17 December 2015

State Services Commissioner Iain Rennie has released his findings in relation to a complaint from Kris Faafoi MP about aspects of the organisation and running of roadshows promoting the Kiwisaver Homestart programme, that is delivered by Housing New Zealand Corporation (HNZC).

The Commissioner has found two areas where different actions should have been taken to ensure political neutrality and an adequate separation of roles.

"I consider that these errors were due to failures of judgement, and a misunderstanding of the appropriate boundaries of roles," said Mr Rennie.

"I have not identified deliberate bias or inappropriate allocation of government resources in support of party political activity," said Mr Rennie.

Mr Faafoi's complaint relates to the apparent involvement of Government MPs in hosting a State services agency funded event, a staff member in the Office of the Minister of Building and Housing being involved in email discussions of a political nature, and the appropriateness of redactions made in the Official Information Act (OIA) response from HNZC to him on this issue.

"There are clear expectations of State servants set out in the Standards of Integrity and Conduct, in terms of remaining politically impartial," Mr Rennie said.

"These standards ensure that the State services can support both current and future Governments, and are a critical part of maintaining public trust and confidence in our system of public administration," he said.

"Any complaints about behaviour by State servants or agencies that does not meet the Standards of Integrity and Conduct are something I take seriously," said Mr Rennie.

State Services Commission staff have reviewed the relevant paperwork, including an un-redacted copy of the OIA response, and have discussed the matter with the chief executives and relevant senior managers of the agencies concerned, the Minister of Building and Housing, and Mr Faafoi.

Most of the correspondence in these emails was apolitical and unremarkable, regarding bookings, dates and other logistical and administrative matters. However, in some cases the correspondence strayed outside of what is appropriate for a Public Servant into discussing political matters.

"The Minister has advised me that he was not aware this was occurring until it became public, and all parties, including the staff member involved and the Minister, have acknowledged that this correspondence was inappropriate," said Mr Rennie.

"What happened was an error of judgement by an individual, but there is no indication of a wider issue," Mr Rennie said.

This matter has already been addressed directly by the staff member's employer, which is the appropriate way to resolve an issue of this nature.

"In relation to HNZC's involvement in the organisation and running of the roadshows there was an uncomfortable blurring of lines between the appropriate roles of a State services agency, the Office of the Minister and Government MPs," Mr Rennie said.

The issue in this case arises from the proposal that Government MPs from the locality would "host" at least some of the events, and directly invite constituents.

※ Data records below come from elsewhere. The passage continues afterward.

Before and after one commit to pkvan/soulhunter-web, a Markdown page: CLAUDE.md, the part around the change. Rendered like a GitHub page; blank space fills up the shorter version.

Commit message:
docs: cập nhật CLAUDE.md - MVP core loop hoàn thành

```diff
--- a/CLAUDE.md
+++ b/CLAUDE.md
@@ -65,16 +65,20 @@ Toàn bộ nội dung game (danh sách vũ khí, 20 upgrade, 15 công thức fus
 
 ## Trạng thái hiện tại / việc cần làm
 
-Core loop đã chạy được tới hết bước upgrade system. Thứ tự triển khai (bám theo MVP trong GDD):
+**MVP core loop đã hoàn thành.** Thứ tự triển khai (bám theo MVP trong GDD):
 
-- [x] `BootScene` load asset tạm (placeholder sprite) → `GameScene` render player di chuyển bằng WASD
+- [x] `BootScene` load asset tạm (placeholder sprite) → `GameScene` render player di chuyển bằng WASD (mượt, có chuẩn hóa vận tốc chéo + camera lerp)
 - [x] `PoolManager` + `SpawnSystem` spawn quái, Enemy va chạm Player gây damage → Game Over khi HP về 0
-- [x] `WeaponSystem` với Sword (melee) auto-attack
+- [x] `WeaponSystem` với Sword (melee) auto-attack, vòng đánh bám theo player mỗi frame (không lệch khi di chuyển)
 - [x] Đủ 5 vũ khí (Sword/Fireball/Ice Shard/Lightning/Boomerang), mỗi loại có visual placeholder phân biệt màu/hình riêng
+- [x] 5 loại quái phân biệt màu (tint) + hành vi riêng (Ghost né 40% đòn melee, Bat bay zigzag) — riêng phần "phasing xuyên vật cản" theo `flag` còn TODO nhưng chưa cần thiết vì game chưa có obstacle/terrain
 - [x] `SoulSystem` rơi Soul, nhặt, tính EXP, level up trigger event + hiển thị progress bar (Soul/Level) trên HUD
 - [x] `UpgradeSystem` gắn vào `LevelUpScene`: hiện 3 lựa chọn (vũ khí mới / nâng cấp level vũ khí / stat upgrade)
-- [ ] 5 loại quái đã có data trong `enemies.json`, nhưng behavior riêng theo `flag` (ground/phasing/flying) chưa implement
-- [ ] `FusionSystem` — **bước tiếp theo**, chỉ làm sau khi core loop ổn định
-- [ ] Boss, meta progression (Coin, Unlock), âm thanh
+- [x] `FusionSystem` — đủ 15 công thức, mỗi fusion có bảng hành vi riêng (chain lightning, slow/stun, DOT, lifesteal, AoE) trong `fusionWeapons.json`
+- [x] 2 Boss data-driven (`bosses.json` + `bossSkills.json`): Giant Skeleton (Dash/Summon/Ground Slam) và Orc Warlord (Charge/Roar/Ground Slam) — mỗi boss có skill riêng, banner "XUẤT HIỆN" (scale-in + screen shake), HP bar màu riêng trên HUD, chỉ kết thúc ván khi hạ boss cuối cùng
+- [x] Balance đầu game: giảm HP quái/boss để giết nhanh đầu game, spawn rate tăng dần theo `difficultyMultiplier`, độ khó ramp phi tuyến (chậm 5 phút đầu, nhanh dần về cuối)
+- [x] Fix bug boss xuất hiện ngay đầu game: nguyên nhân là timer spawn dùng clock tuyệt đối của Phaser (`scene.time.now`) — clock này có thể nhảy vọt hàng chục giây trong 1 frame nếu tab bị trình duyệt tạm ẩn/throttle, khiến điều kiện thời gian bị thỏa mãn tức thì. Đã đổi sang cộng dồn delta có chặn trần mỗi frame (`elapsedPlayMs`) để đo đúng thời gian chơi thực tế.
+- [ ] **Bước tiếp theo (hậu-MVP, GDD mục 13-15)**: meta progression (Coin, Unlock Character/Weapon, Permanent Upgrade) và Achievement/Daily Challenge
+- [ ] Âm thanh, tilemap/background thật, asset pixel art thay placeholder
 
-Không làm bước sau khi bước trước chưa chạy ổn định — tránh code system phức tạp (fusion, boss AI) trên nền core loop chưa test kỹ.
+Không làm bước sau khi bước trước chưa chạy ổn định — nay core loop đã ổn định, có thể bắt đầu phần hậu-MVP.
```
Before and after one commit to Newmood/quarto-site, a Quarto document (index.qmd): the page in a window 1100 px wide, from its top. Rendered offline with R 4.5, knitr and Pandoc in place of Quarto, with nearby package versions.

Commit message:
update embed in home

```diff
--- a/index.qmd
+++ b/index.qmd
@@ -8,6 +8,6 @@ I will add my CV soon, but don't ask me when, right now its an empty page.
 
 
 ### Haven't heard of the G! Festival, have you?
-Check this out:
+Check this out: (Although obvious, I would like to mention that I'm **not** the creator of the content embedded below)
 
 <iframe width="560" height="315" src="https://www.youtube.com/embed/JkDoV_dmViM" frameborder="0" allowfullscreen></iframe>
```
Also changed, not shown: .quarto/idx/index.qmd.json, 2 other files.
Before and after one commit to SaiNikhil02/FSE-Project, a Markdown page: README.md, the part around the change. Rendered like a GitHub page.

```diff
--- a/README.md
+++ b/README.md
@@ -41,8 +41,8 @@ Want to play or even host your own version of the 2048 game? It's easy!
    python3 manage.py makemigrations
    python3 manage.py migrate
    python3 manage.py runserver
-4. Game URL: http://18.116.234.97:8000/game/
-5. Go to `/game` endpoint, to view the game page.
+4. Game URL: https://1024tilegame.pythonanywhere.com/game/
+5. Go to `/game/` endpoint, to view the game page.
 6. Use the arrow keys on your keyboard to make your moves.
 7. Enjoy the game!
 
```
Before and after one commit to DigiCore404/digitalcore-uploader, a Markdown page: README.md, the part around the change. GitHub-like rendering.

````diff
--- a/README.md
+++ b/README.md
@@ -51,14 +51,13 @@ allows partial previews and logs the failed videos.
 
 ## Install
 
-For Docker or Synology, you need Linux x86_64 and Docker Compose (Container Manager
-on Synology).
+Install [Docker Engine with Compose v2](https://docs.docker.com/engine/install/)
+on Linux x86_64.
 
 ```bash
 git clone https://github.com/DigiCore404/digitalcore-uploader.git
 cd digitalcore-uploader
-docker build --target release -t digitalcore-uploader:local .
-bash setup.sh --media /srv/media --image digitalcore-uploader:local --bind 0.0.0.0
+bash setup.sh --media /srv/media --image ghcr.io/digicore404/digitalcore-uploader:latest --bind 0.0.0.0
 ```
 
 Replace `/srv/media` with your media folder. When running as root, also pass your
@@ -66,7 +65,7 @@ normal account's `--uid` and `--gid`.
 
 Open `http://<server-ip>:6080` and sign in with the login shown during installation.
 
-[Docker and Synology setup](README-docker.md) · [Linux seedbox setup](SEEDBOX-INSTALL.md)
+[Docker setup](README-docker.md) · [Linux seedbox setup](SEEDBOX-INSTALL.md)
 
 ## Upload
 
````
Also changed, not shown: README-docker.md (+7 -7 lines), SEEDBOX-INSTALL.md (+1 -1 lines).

"While HNZC staff were not involved in any activity regarding local MPs involvement in eth roadshows, they missed opportunities to clarify the agency's role in a way that would have avoided a perception it was supporting a local Member of Parliament's event," Mr Rennie said.

HNZC should have sought greater clarity about the role of the Government MP at the event, and actively managed the risk that - as has transpired - the suggestion that a Government MP would "host" the event could lead to a perception that its own role in promoting and organising the event was not impartial.

Overall, SSC is confident that:

  • HNZC officials were endeavouring to support the government's promotion of the HomeStart initiative;
  • funding by HNZC was restricted to appropriate government advertising, in terms of its communication and logistical support; and
  • any blurring of boundaries that occurred due to the suggestion that the events be "hosted" locally by the government MP was not intentional.

"A government event hosted by the Minister to present unbiased and objective information about the implementation of government policy, supported by a State services agency, and attended by local MPs, is entirely uncontroversial," said Mr Rennie.

"Likewise, an event organised and hosted by a State services agency, attended by the Minister, and local dignitaries such as MPs is entirely appropriate," he said.

"These findings are a reminder to all government agencies of the need to ensure staff understand the appropriate boundaries and their obligation to ensure they are impartial - and are seen to be impartial - in all aspects of their conduct," Mr Rennie said.

The chief executives of both agencies concerned have indicated that they accept these findings and will look at internal processes to ensure their staff understand the risks of perceived inappropriate behaviour to themselves, Ministers, and their agencies, and can be helped to manage the boundaries appropriately.

The State Services Commissioner will discuss the lessons from those matters with chief executives, given their importance. State services agencies must be active in ensuring that the interface between the politically impartial work of State servants and the legitimate activities of MPs is managed well. Specifically, these events have highlighted two issues. First, departmental secondees in Ministerial offices should receive active support and coaching from their agencies to perform well, given the complex environment in which they work. Secondly, State services agencies must take care to manage the distinct but equally legitimate roles of State servants in communicating government policy on the one hand, and the political activities of MPs in promoting government policy on the other.

In addition, SSC staff will review the guidance available to support State servants in this area.

Matters relating to redactions made to the OIA response to Mr Faafoi are currently being investigated by the Ombudsman, who has the legal mandate to investigate complaints relating to OIA responses.